*TASK BRIEF:*
Using the word "pepper" as the filter, copy each matching line from the records.

*GIVEN DATA:*
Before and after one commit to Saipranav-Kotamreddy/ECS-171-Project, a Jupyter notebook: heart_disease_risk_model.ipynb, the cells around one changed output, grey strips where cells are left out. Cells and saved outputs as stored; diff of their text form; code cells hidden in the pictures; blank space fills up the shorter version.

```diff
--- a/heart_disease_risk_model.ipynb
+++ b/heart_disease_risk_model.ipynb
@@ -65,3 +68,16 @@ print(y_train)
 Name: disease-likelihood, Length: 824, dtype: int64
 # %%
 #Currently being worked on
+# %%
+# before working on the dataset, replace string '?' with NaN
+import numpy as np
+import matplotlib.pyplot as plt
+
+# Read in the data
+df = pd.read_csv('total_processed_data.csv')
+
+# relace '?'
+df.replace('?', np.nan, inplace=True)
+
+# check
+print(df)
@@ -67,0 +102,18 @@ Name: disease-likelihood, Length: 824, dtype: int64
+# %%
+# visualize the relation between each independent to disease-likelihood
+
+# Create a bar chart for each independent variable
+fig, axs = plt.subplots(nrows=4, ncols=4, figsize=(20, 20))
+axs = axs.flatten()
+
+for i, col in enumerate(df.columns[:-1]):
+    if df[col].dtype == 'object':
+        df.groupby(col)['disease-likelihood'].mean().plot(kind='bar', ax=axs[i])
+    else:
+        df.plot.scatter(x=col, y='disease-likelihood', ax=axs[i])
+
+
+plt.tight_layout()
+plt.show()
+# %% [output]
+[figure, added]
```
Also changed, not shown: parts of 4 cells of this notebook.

==

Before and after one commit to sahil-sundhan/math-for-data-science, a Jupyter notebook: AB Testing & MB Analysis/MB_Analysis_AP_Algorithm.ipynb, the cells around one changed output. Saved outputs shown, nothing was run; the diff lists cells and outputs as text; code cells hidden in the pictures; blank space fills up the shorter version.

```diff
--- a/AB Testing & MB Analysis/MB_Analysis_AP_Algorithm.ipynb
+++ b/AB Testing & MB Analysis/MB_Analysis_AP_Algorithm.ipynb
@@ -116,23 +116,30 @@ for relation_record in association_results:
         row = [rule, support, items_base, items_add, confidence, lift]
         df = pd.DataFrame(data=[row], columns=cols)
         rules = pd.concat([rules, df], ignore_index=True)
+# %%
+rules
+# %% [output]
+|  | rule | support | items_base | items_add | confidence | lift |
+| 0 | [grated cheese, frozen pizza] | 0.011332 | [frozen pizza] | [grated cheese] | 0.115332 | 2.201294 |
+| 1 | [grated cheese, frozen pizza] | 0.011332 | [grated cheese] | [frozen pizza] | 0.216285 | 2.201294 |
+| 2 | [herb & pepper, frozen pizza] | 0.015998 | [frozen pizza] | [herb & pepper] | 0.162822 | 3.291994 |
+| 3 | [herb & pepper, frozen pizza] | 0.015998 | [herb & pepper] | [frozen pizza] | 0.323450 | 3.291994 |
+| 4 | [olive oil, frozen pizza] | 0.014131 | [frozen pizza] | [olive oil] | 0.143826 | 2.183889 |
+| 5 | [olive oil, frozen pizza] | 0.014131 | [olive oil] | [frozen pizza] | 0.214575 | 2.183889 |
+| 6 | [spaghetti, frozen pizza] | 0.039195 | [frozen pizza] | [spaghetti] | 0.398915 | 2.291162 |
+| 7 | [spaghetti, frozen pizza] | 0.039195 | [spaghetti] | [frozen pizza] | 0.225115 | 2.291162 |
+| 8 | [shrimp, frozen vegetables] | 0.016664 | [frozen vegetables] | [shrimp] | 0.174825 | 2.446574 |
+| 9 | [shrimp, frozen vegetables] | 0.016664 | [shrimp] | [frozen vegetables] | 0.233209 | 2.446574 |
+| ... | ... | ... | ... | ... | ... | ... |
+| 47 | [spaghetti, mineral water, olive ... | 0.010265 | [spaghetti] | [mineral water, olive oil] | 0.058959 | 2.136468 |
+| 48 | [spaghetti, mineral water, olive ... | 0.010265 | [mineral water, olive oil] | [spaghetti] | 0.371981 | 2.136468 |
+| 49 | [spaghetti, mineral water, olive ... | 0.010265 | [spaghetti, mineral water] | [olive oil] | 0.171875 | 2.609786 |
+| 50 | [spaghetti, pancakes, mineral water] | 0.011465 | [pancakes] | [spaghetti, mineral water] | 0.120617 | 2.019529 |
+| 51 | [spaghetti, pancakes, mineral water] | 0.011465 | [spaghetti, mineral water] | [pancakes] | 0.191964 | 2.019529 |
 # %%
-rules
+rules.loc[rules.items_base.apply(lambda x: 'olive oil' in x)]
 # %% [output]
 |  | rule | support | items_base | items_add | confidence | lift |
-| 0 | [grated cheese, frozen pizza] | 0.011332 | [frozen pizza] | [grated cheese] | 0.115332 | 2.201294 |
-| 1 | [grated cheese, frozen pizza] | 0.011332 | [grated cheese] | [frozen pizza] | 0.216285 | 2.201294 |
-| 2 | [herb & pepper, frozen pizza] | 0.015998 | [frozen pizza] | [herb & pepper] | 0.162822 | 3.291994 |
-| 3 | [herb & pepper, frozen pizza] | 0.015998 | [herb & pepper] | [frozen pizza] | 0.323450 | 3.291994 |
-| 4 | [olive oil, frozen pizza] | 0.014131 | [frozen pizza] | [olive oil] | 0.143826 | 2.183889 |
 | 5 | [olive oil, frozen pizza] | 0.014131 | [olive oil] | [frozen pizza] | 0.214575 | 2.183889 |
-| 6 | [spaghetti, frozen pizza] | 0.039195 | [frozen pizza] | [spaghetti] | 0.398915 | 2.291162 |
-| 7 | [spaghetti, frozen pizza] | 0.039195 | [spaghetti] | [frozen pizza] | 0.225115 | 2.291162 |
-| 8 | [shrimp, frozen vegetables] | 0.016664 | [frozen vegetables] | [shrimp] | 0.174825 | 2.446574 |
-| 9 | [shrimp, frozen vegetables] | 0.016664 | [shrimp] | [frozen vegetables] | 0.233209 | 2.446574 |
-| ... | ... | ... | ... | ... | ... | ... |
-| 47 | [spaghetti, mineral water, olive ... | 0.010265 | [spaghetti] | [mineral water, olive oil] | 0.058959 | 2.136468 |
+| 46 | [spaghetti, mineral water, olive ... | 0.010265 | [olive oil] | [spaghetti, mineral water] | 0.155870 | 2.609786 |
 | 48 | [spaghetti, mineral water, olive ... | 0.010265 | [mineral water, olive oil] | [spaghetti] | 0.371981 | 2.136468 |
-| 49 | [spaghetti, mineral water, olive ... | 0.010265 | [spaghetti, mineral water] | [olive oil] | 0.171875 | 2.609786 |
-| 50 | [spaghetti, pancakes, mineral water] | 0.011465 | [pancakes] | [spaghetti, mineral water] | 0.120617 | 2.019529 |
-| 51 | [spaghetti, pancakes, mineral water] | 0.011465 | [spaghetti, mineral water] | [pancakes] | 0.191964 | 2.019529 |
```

*WORKED SOLUTION:*
+| 2 | [herb & pepper, frozen pizza] | 0.015998 | [frozen pizza] | [herb & pepper] | 0.162822 | 3.291994 |
+| 3 | [herb & pepper, frozen pizza] | 0.015998 | [herb & pepper] | [frozen pizza] | 0.323450 | 3.291994 |
-| 2 | [herb & pepper, frozen pizza] | 0.015998 | [frozen pizza] | [herb & pepper] | 0.162822 | 3.291994 |
-| 3 | [herb & pepper, frozen pizza] | 0.015998 | [herb & pepper] | [frozen pizza] | 0.323450 | 3.291994 |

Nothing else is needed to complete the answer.